As I was travelling, it was amazing to see how it connected with people worldwide – to see people from other parts of the world connecting with this story that Jantje Friese and Baran bo Odarcame up with from Germany is just crazy.
Œ: Dark was centred around the abstract theme of time travelling in 33 year cycles. In the last season this even evolved to parallel-dimensions… How do you prepare for such an abstract role when you have no real-life experience of it?
Moritz: It was so long ago I can hardly remember *ponders* I must admit it was quite complicated, especially the first season, where you didn’t know all the names and faces yet, compared to the second or third – where we already knew them and could envision them. We had to run through the script a good few times with our showrunners, luckily we had them on set and could ask them questions whenever we wanted.
So there was a lot of mapping it on the wall with a lot of colourful sticky notes with comments of what time you were in, what you would know at that time, what you wouldn’t, and what you would like to find out – both as a character and as an actor. That was the ‘preparation travelling’.
Œ: What characteristics of Magnus Nielsen do you find to be relatable to yourself?
Moritz: He’s very protective of the people he loves and he’s very passionate *pauses* Ja, I like the way that he’s a leader and tries to be a caring one too.
Œ: Have you got any exciting acting projects coming up? Or will you stay focused on your music for now?
Moritz: Well, acting-wise there’s a movie called ‘We might as well be dead’, it just had its international premiere in New York and it had its premiere at the Berlinale in February.
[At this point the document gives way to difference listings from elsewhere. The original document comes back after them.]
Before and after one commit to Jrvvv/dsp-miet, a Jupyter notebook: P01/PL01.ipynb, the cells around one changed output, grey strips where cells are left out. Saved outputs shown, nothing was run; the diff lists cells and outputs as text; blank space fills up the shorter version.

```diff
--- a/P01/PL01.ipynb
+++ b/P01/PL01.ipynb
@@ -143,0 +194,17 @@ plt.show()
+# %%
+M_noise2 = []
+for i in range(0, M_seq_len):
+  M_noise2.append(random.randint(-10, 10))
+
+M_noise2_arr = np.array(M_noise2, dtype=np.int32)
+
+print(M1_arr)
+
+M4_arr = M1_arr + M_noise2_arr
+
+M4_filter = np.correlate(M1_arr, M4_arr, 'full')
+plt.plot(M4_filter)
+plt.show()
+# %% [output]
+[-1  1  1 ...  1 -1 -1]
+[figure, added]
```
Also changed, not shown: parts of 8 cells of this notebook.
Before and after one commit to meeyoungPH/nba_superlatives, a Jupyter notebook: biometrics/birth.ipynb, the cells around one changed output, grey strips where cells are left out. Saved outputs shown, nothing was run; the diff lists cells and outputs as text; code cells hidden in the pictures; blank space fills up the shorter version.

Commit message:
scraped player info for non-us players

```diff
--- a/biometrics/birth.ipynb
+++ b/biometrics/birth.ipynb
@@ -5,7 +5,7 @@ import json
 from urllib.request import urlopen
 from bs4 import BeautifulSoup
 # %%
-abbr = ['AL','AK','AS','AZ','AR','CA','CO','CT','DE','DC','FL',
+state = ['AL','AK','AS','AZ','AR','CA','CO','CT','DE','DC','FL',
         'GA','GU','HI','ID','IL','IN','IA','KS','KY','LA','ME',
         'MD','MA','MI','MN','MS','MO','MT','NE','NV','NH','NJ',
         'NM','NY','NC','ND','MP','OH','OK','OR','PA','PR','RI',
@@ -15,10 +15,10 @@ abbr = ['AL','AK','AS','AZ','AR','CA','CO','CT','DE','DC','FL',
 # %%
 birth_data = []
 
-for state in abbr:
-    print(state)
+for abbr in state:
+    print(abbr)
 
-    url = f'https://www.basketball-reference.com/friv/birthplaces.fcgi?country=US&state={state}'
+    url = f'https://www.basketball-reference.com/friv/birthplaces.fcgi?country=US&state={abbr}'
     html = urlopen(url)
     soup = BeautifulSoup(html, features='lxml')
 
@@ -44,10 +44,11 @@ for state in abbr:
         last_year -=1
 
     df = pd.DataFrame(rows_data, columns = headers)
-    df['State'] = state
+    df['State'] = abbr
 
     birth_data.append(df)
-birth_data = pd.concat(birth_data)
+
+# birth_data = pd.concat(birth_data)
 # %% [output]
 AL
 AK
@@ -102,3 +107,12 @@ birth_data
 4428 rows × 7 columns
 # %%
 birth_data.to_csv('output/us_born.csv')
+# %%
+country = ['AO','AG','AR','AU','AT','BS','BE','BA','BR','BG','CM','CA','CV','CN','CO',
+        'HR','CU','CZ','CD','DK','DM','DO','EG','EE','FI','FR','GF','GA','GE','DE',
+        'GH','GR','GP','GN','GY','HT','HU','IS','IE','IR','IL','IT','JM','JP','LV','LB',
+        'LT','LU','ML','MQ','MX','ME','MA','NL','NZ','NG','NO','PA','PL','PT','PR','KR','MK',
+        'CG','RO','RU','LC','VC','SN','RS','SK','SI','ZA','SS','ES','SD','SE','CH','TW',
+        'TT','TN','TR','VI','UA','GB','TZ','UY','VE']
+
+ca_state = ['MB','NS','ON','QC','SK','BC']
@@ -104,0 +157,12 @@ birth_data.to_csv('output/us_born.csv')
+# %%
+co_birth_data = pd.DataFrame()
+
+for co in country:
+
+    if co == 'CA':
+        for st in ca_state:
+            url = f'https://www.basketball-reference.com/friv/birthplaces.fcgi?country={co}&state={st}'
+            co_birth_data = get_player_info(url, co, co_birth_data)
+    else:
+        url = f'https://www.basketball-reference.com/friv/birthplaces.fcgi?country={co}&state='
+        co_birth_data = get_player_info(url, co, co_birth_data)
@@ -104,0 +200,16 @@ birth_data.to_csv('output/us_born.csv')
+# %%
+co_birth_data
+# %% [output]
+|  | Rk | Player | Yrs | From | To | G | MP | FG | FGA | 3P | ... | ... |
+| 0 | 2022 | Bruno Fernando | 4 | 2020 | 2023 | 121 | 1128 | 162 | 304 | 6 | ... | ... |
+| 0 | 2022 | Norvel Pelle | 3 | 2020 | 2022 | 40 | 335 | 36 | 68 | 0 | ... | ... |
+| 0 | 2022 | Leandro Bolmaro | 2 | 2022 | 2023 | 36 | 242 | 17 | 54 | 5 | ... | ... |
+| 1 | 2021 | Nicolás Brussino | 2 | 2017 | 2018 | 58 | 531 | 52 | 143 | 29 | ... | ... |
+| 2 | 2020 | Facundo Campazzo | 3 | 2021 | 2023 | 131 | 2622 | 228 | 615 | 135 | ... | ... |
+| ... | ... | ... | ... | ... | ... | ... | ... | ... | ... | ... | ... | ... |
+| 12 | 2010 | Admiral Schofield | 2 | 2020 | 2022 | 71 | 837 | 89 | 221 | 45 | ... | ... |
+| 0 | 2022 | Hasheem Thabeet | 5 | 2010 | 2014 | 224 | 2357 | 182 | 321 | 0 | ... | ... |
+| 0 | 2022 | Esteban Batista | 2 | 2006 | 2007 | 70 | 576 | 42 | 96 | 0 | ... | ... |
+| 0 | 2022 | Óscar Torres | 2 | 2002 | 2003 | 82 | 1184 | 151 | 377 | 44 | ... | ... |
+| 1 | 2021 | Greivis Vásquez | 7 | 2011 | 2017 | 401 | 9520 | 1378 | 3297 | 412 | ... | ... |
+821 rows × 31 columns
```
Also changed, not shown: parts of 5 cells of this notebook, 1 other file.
It’s a movie that I’m really excited about and that I think is truly important as it tells the story of how fear and love keep us moving forward, personally and in society. It will be in cinemas in Summer, I think, or Autumn…
Then there’s a BBC series coming up, which I’m very proud to even be a little part of it! Such an exciting story about WW2 heroes who played a really core part in North Africa. It’s called the SAS: Rogue Heroes. It will be shown on BBC and internationally. I think, HBO is also authorised but I’m not sure, but yes, that will be out later this year too.
Music-wise, I’m working on some new stuff. We’re filming music videos – we’re going to have a remix for one track from the album. We also recorded some live sessions to give the audience worldwide an idea of what we sound like as a band and our style. All of which we’re looking forward to!